### Aim of the exercise
Check every line of the records below for the string "print", then report only how many lines have it.

Records to process below:

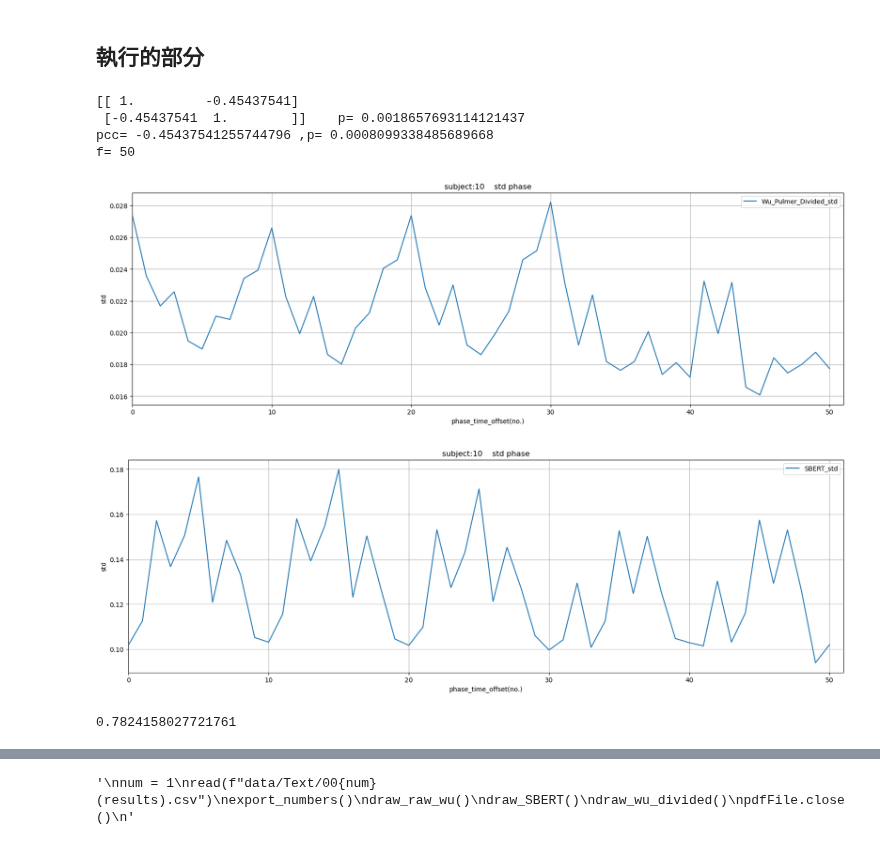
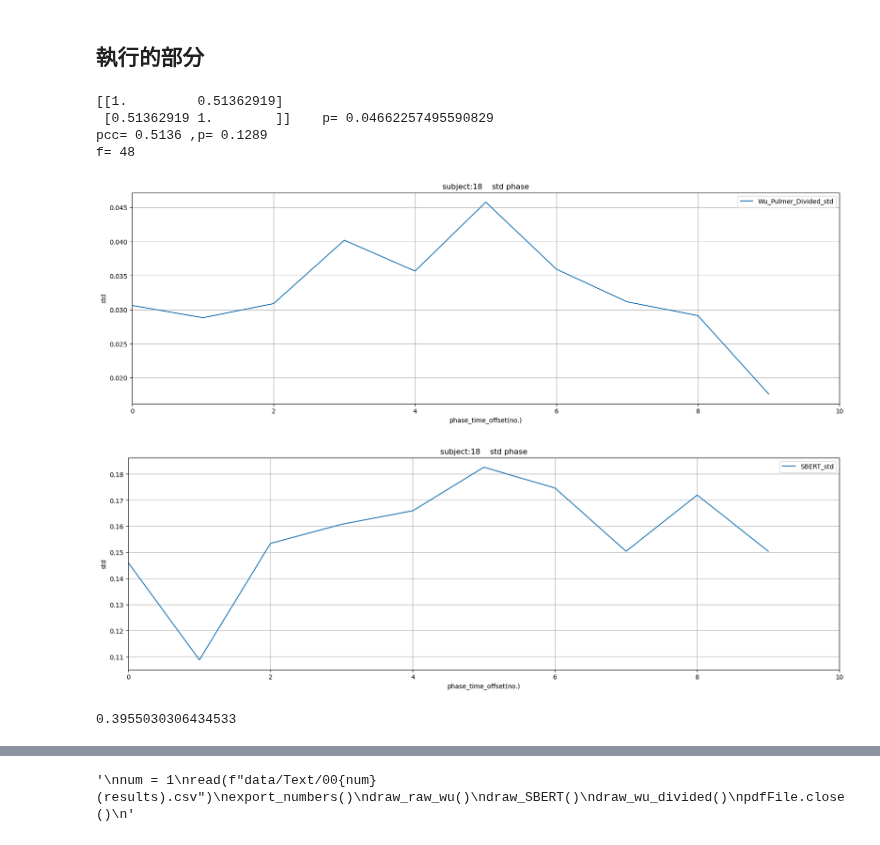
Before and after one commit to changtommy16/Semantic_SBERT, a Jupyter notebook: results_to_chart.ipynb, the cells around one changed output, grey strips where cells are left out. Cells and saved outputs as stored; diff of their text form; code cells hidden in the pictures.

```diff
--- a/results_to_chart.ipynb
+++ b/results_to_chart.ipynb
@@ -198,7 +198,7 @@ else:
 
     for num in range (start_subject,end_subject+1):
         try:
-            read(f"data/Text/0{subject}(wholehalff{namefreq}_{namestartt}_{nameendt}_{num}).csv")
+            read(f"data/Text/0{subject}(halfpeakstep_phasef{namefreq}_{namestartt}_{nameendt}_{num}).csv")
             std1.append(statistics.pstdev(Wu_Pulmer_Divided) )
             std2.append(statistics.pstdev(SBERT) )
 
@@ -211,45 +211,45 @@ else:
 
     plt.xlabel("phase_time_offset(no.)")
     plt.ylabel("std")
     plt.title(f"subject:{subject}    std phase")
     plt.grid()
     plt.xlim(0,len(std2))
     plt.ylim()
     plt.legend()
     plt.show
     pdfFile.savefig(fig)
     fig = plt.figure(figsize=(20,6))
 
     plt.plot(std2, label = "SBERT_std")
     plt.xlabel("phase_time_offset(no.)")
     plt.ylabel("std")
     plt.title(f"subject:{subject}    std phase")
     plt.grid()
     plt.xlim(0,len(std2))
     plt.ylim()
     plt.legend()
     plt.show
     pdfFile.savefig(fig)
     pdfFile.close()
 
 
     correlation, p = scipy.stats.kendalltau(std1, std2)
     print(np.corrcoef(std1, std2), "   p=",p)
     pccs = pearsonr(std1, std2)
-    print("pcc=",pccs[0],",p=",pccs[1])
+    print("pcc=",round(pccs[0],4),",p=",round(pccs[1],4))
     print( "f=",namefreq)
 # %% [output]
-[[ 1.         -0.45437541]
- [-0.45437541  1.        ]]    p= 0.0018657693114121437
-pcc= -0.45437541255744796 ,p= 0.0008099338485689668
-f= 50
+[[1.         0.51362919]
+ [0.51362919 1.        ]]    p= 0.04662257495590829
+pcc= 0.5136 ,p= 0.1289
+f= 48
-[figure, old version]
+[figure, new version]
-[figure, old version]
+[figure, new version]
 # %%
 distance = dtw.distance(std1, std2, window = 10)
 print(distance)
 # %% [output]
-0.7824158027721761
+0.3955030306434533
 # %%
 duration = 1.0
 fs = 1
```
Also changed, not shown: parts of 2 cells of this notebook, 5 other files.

End of Records to process.

### Answer space
5